I didn’t start experimenting with hair products until I was in my twenties, and these days there’s always at least one gel or spray product in my medicine cabinet that promises tamer, glossier hair. I started coloring it when I was sixteen, and have been going to the same hairdresser for over ten years. I had an appointment lined up when I got laid off, canceled it, and haven’t done a thing with my hair since. These past few months its gotten longer, and the color has changed - partly from swimming in chlorine, partly from being in the sun, and partly from new growth, and a handful of grey hairs have become visible on my temples. Its been like watching time lapse photography.
Apart from the occasional smudge of Burt’s Bees Lip Shimmer, available at Walgreens for $4.99, I’ve stopped wearing makeup, and I tend to dress comfortably. I feel like I’m reverting back to my natural tomboy self, like a manicured lawn that's suddenly been left to it's own devices.
Along for my tolerance for downtown, my patience for time spent in offices has diminished considerably. The few times that I’ve stopped by my old office to deal with unemployment paperwork or meet a former colleague for lunch I’ve felt oppressed by the tedious nature of office life, surprised at how much time passes when all I meant to do was fax one page or make one phone call, and have little tolerance for the persistent shop talk around me. Doing the same thing every day seems unthinkable now, and I’m dreading the day I'll have to start doing just that.
At 11 a.m. I go indoors and look for something presentable to wear. I pick out a pair of black slacks and a semi-casual top. I don't want to look too stuffy, this is for an internship at an alternative weekly paper with offices in a semi-industrial neighborhood. I dig up a pair of sensible earrings, put my hair up in a clip, and apply eyeliner and mascara for the first time in months. I load the dishwasher and set it to run, then walk to the corner and catch the Kimball bus to the Blue Line.

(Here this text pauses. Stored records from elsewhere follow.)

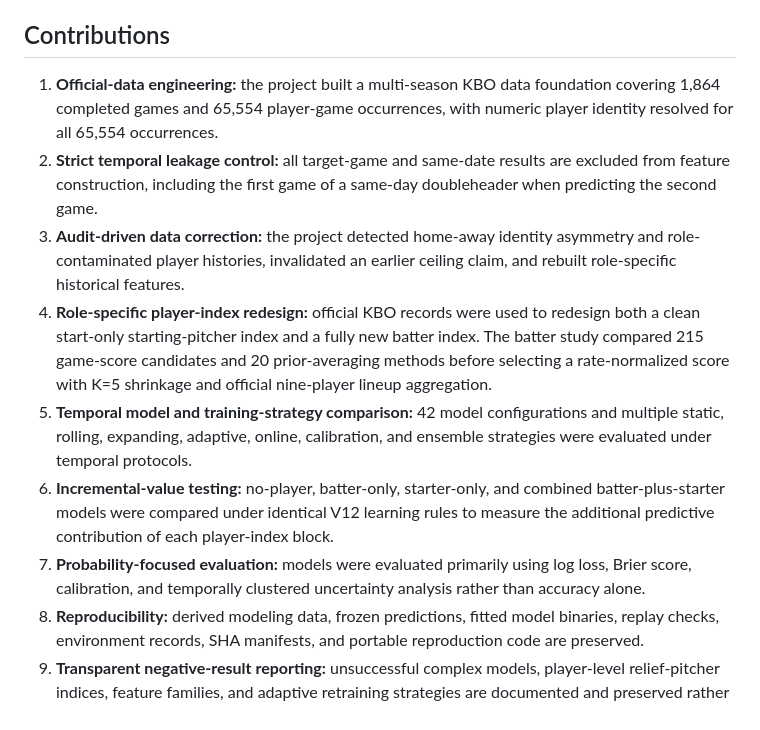
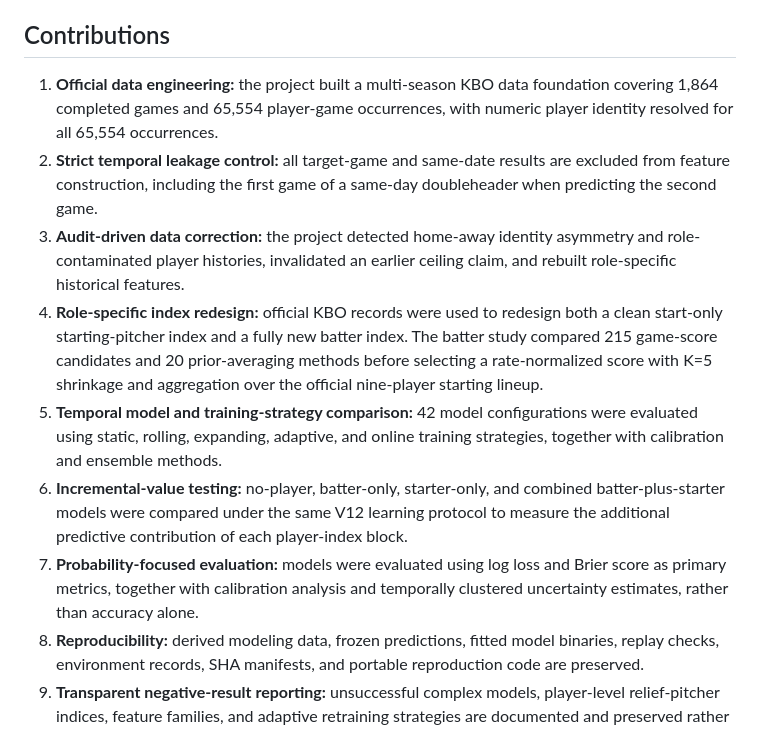
Before and after one commit to whwlgkqjxm/15pick-kbo-win-probability-modeling, a Markdown page: docs/research_question_and_contribution.md, the part around the change. GitHub-like rendering.

```diff
--- a/docs/research_question_and_contribution.md
+++ b/docs/research_question_and_contribution.md
@@ -18,13 +18,13 @@ The target setting is lineup-confirmed pregame: both official starting lineups a
 
 ## Contributions
 
-1. **Official-data engineering:** the project built a multi-season KBO data foundation covering 1,864 completed games and 65,554 player-game occurrences, with numeric player identity resolved for all 65,554 occurrences.
+1. **Official data engineering:** the project built a multi-season KBO data foundation covering 1,864 completed games and 65,554 player-game occurrences, with numeric player identity resolved for all 65,554 occurrences.
 2. **Strict temporal leakage control:** all target-game and same-date results are excluded from feature construction, including the first game of a same-day doubleheader when predicting the second game.
 3. **Audit-driven data correction:** the project detected home-away identity asymmetry and role-contaminated player histories, invalidated an earlier ceiling claim, and rebuilt role-specific historical features.
-4. **Role-specific player-index redesign:** official KBO records were used to redesign both a clean start-only starting-pitcher index and a fully new batter index. The batter study compared 215 game-score candidates and 20 prior-averaging methods before selecting a rate-normalized score with K=5 shrinkage and official nine-player lineup aggregation.
-5. **Temporal model and training-strategy comparison:** 42 model configurations and multiple static, rolling, expanding, adaptive, online, calibration, and ensemble strategies were evaluated under temporal protocols.
-6. **Incremental-value testing:** no-player, batter-only, starter-only, and combined batter-plus-starter models were compared under identical V12 learning rules to measure the additional predictive contribution of each player-index block.
-7. **Probability-focused evaluation:** models were evaluated primarily using log loss, Brier score, calibration, and temporally clustered uncertainty analysis rather than accuracy alone.
+4. **Role-specific index redesign:** official KBO records were used to redesign both a clean start-only starting-pitcher index and a fully new batter index. The batter study compared 215 game-score candidates and 20 prior-averaging methods before selecting a rate-normalized score with K=5 shrinkage and aggregation over the official nine-player starting lineup.
+5. **Temporal model and training-strategy comparison:** 42 model configurations were evaluated using static, rolling, expanding, adaptive, and online training strategies, together with calibration and ensemble methods.
+6. **Incremental-value testing:** no-player, batter-only, starter-only, and combined batter-plus-starter models were compared under the same V12 learning protocol to measure the additional predictive contribution of each player-index block.
+7. **Probability-focused evaluation:** models were evaluated using log loss and Brier score as primary metrics, together with calibration analysis and temporally clustered uncertainty estimates, rather than accuracy alone.
 8. **Reproducibility:** derived modeling data, frozen predictions, fitted model binaries, replay checks, environment records, SHA manifests, and portable reproduction code are preserved.
 9. **Transparent negative-result reporting:** unsuccessful complex models, player-level relief-pitcher indices, feature families, and adaptive retraining strategies are documented and preserved rather than omitted.
 
```
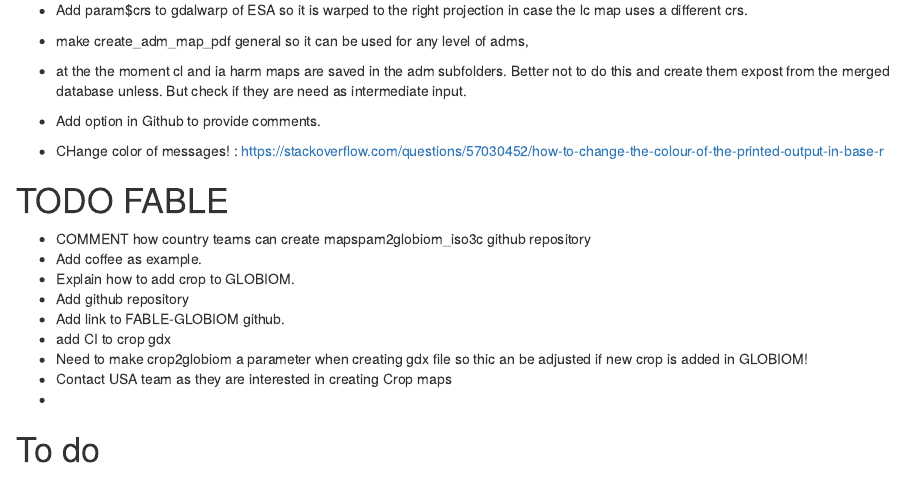
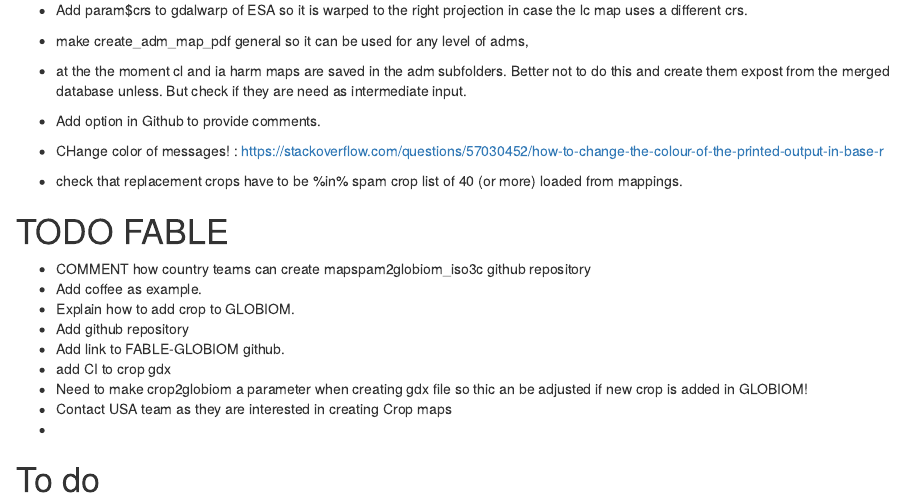
Before and after one commit to cabaez/mapspam2globiom_mwi, an R Markdown document (dev_notes.Rmd): the page in a window 1100 px wide, from 2180 px down. Rendered offline with R 4.5, knitr and Pandoc, with nearby package versions.

Commit message:
add note

```diff
--- a/dev_notes.Rmd
+++ b/dev_notes.Rmd
@@ -72,6 +72,7 @@ Overlay of grid and acc shows that the extent is the same BUT actual selected ce
 - at the the moment cl and ia harm maps are saved in the adm subfolders. Better not to do this and create them expost from the merged database unless. But check if they are need as intermediate input.
 - Add option in Github to provide comments.
 - CHange color of messages! : https://stackoverflow.com/questions/57030452/how-to-change-the-colour-of-the-printed-output-in-base-r
+- check that replacement crops have to be %in% spam crop list of 40 (or more) loaded from mappings.
 
 
 
```
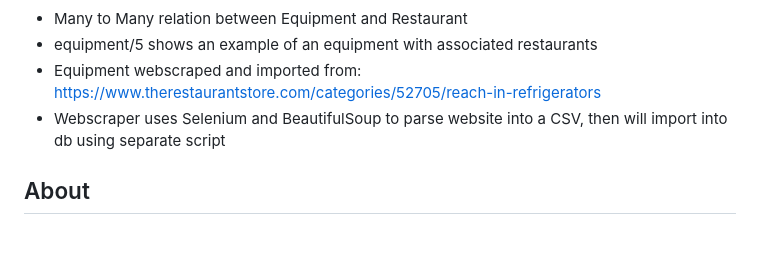
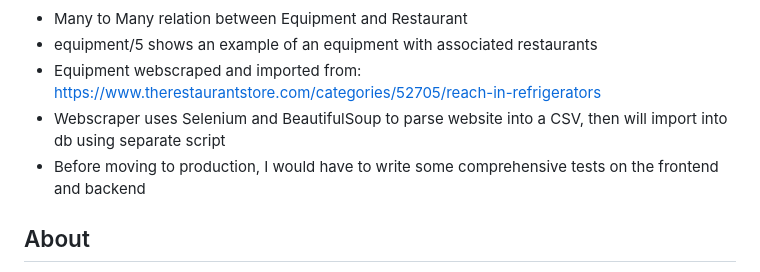
Before and after one commit to ethanoutangoun/firstbite, a Markdown page: README.md, the part around the change. Rendered like a GitHub page; blank space fills up the shorter version.

```diff
--- a/README.md
+++ b/README.md
@@ -14,6 +14,7 @@
 - equipment/5 shows an example of an equipment with associated restaurants
 - Equipment webscraped and imported from: https://www.therestaurantstore.com/categories/52705/reach-in-refrigerators
 - Webscraper uses Selenium and BeautifulSoup to parse website into a CSV, then will import into db using separate script
+- Before moving to production, I would have to write some comprehensive tests on the frontend and backend
 
 ## About
 
```
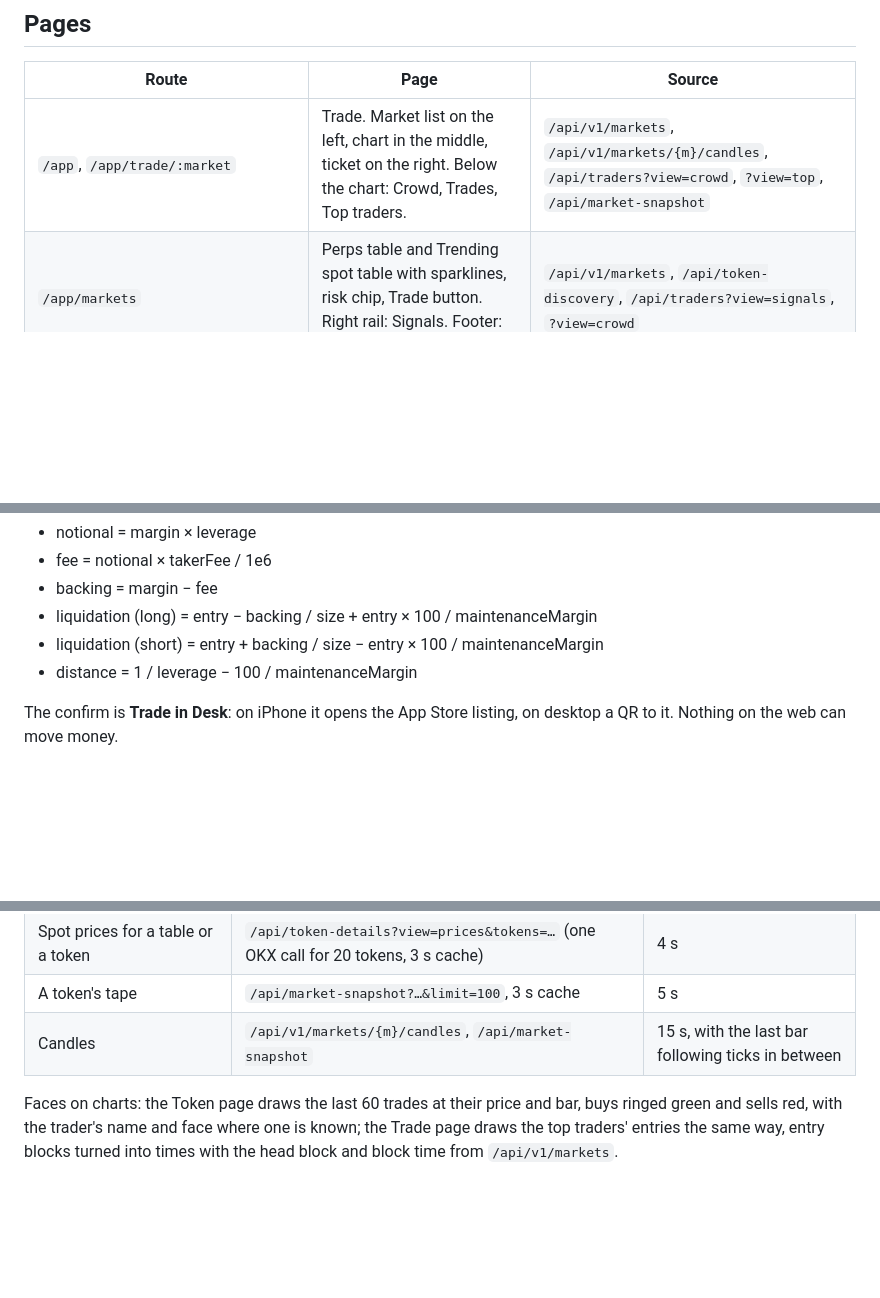
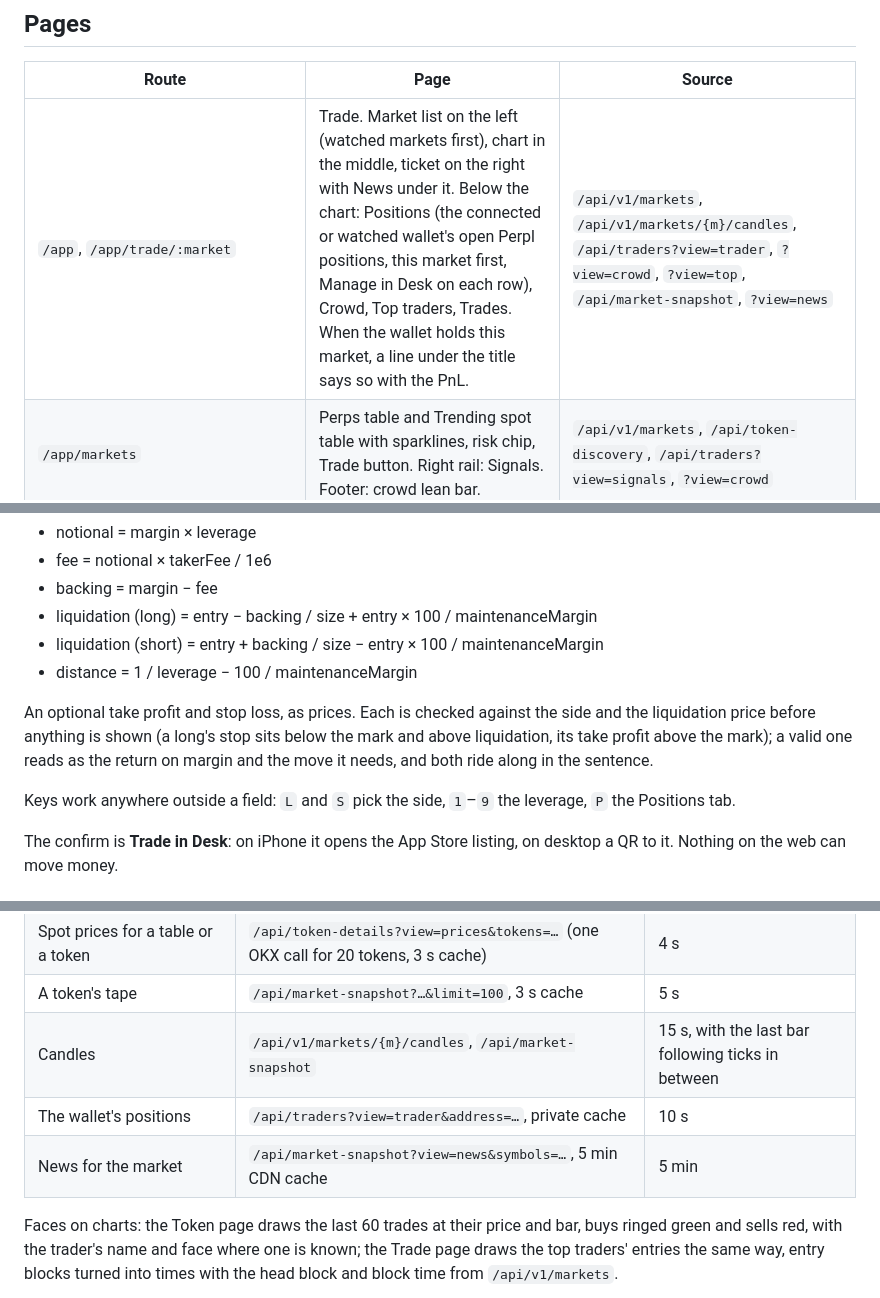
Before and after one commit to frankolien/desk, a Markdown page: docs/web-app.md, 3 parts joined by grey strips. Rendered like a GitHub page; blank space fills up the shorter version.

Commit message:
docs: the web Trade page's positions tab, exits, keys and news
The web app document names the Positions tab, the line under the title for
the wallet's own position, the take-profit and stop-loss checks, the keys,
the watched-first market list and the news card, and lists what the page
now polls for them.

```diff
--- a/docs/web-app.md
+++ b/docs/web-app.md
@@ -31,7 +31,7 @@ Chain is Monad, collateral is AUSD, and perps are the first page.
 
 | Route | Page | Source |
 |---|---|---|
-| `/app`, `/app/trade/:market` | Trade. Market list on the left, chart in the middle, ticket on the right. Below the chart: Crowd, Trades, Top traders. | `/api/v1/markets`, `/api/v1/markets/{m}/candles`, `/api/traders?view=crowd`, `?view=top`, `/api/market-snapshot` |
+| `/app`, `/app/trade/:market` | Trade. Market list on the left (watched markets first), chart in the middle, ticket on the right with News under it. Below the chart: Positions (the connected or watched wallet's open Perpl positions, this market first, Manage in Desk on each row), Crowd, Top traders, Trades. When the wallet holds this market, a line under the title says so with the PnL. | `/api/v1/markets`, `/api/v1/markets/{m}/candles`, `/api/traders?view=trader`, `?view=crowd`, `?view=top`, `/api/market-snapshot`, `?view=news` |
 | `/app/markets` | Perps table and Trending spot table with sparklines, risk chip, Trade button. Right rail: Signals. Footer: crowd lean bar. | `/api/v1/markets`, `/api/token-discovery`, `/api/traders?view=signals`, `?view=crowd` |
 | `/app/token/:chainIndex/:address` | Token page: header stats, chart, Trades and Holders with names and faces, Buy/Sell panel, Risk card. | `/api/token-details`, `?view=risk`, `/api/market-snapshot`, `/api/traders?view=identity` |
 | `/app/traders` | Leaderboard with names, open positions, PnL; Follow opens the app. | `/api/traders?view=top`, `?view=identity` |
@@ -50,6 +50,14 @@ size · liq 77,220 (5.0% away)`. Maths is the app's `OrderQuote` in floating poi
 - liquidation (long) = entry − backing / size + entry × 100 / maintenanceMargin
 - liquidation (short) = entry + backing / size − entry × 100 / maintenanceMargin
 - distance = 1 / leverage − 100 / maintenanceMargin
+
+An optional take profit and stop loss, as prices. Each is checked against the side and the
+liquidation price before anything is shown (a long's stop sits below the mark and above
+liquidation, its take profit above the mark); a valid one reads as the return on margin and the
+move it needs, and both ride along in the sentence.
+
+Keys work anywhere outside a field: `L` and `S` pick the side, `1`–`9` the leverage, `P` the
+Positions tab.
 
 The confirm is **Trade in Desk**: on iPhone it opens the App Store listing, on desktop a
 QR to it. Nothing on the web can move money.
@@ -91,6 +99,8 @@ answers most of it:
 | Spot prices for a table or a token | `/api/token-details?view=prices&tokens=…` (one OKX call for 20 tokens, 3 s cache) | 4 s |
 | A token's tape | `/api/market-snapshot?…&limit=100`, 3 s cache | 5 s |
 | Candles | `/api/v1/markets/{m}/candles`, `/api/market-snapshot` | 15 s, with the last bar following ticks in between |
+| The wallet's positions | `/api/traders?view=trader&address=…`, private cache | 10 s |
+| News for the market | `/api/market-snapshot?view=news&symbols=…`, 5 min CDN cache | 5 min |
 
 Faces on charts: the Token page draws the last 60 trades at their price and bar, buys
 ringed green and sells red, with the trader's name and face where one is known; the
```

The interview is short - twenty minutes, and I'm not sure if that's good or bad. Normally I would send a thank you note, but now I'm second guessing myself - will I come off sounding out of touch? Do people send thank you notes for internship interviews? When I return home the dishwasher is still warm, and I change back into my pajamas. I set some water to boil and go into the garden for tomatoes and basil to serve with store bought ravioli. Our upstairs neighbors are avid gardeners, and we're taking care of the vegetable beds while they're out of town. The result is simple and fantastic, and makes me think about gardening. Hopefully some of the seeds I've been planting will start taking root.